- **ACTIVITY**
Scan the records below and report how many lines contain the word "true", giving the number by itself.

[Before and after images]
++++

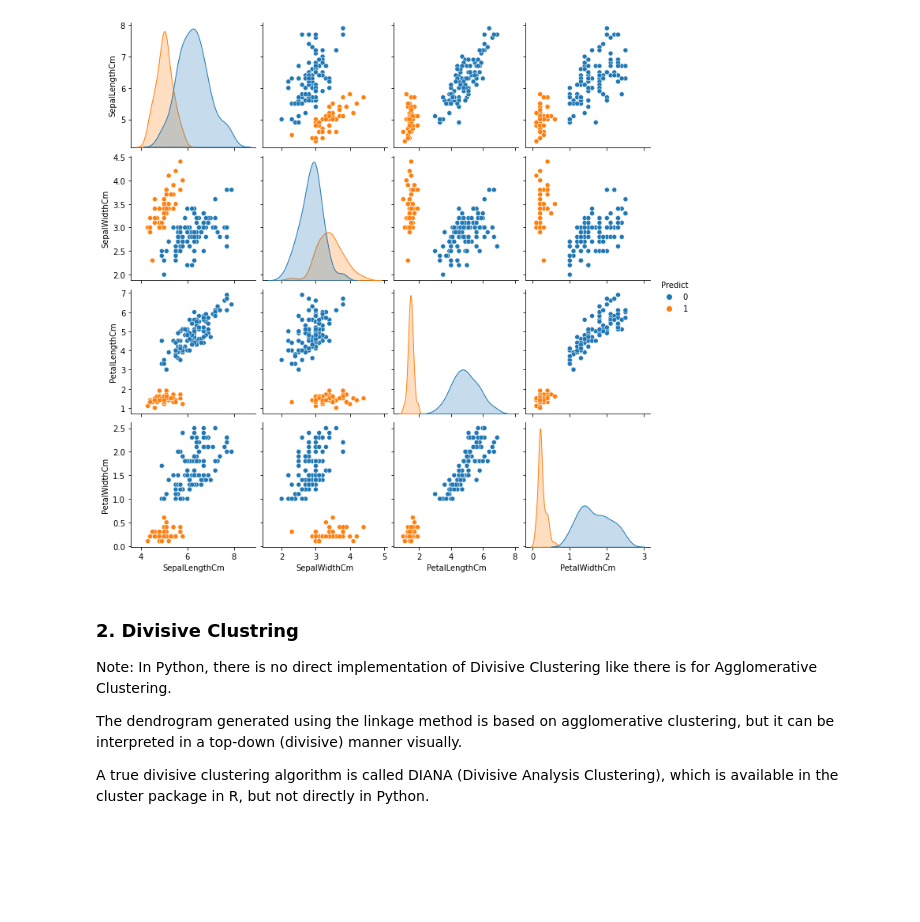
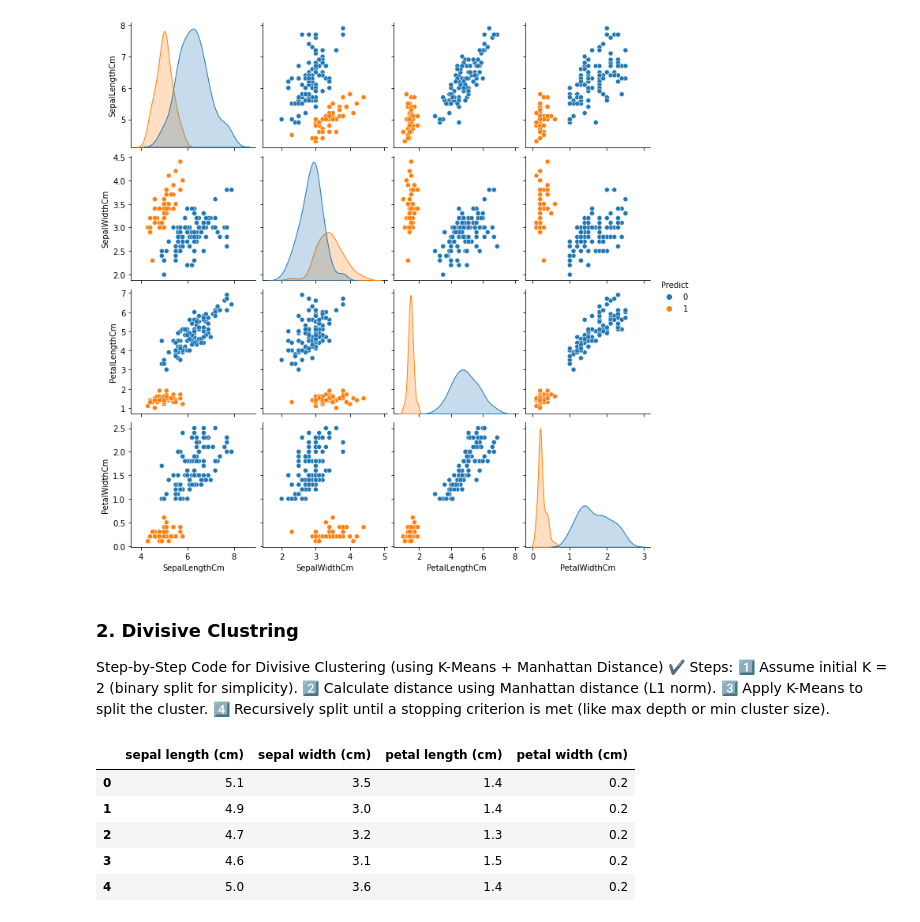
Before and after one commit to MuhammadUzair0786/Unsupervised-Machine-Learning-Algorithm, a Jupyter notebook: Hierarchical_Clustering & Types.ipynb, the cells around one changed output. Drawn from its saved outputs; the diff is of its cells as text; code cells hidden in the pictures; blank space fills up the shorter version.

```diff
--- a/Hierarchical_Clustering & Types.ipynb
+++ b/Hierarchical_Clustering & Types.ipynb
@@ -54,9 +54,9 @@ plt.show()
 # %% [markdown]
 ### 2. Divisive Clustring
 
-Note:
-In Python, there is no direct implementation of Divisive Clustering like there is for Agglomerative Clustering.
-
-The dendrogram generated using the linkage method is based on agglomerative clustering, but it can be interpreted in a top-down (divisive) manner visually.
-
-A true divisive clustering algorithm is called DIANA (Divisive Analysis Clustering), which is available in the cluster package in R, but not directly in Python.
+Step-by-Step Code for Divisive Clustering (using K-Means + Manhattan Distance)
+✔️ Steps:
+1️⃣ Assume initial K = 2 (binary split for simplicity).
+2️⃣ Calculate distance using Manhattan distance (L1 norm).
+3️⃣ Apply K-Means to split the cluster.
+4️⃣ Recursively split until a stopping criterion is met (like max depth or min cluster size).
@@ -62,0 +71,16 @@ A true divisive clustering algorithm is called DIANA (Divisive Analysis Clusteri
+# %%
+# Load Iris dataset
+iris = load_iris()
+
+# Convert to DataFrame
+data = pd.DataFrame(iris.data, columns=iris.feature_names)
+
+# Display first few rows
+data.head()
+# %% [output]
+|  | sepal length (cm) | sepal width (cm) | petal length (cm) | petal width (cm) |
+| 0 | 5.1 | 3.5 | 1.4 | 0.2 |
+| 1 | 4.9 | 3.0 | 1.4 | 0.2 |
+| 2 | 4.7 | 3.2 | 1.3 | 0.2 |
+| 3 | 4.6 | 3.1 | 1.5 | 0.2 |
+| 4 | 5.0 | 3.6 | 1.4 | 0.2 |
```
Also changed, not shown: parts of 5 cells of this notebook.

++++

- **SOLUTION TO THIS EXERCISE**
2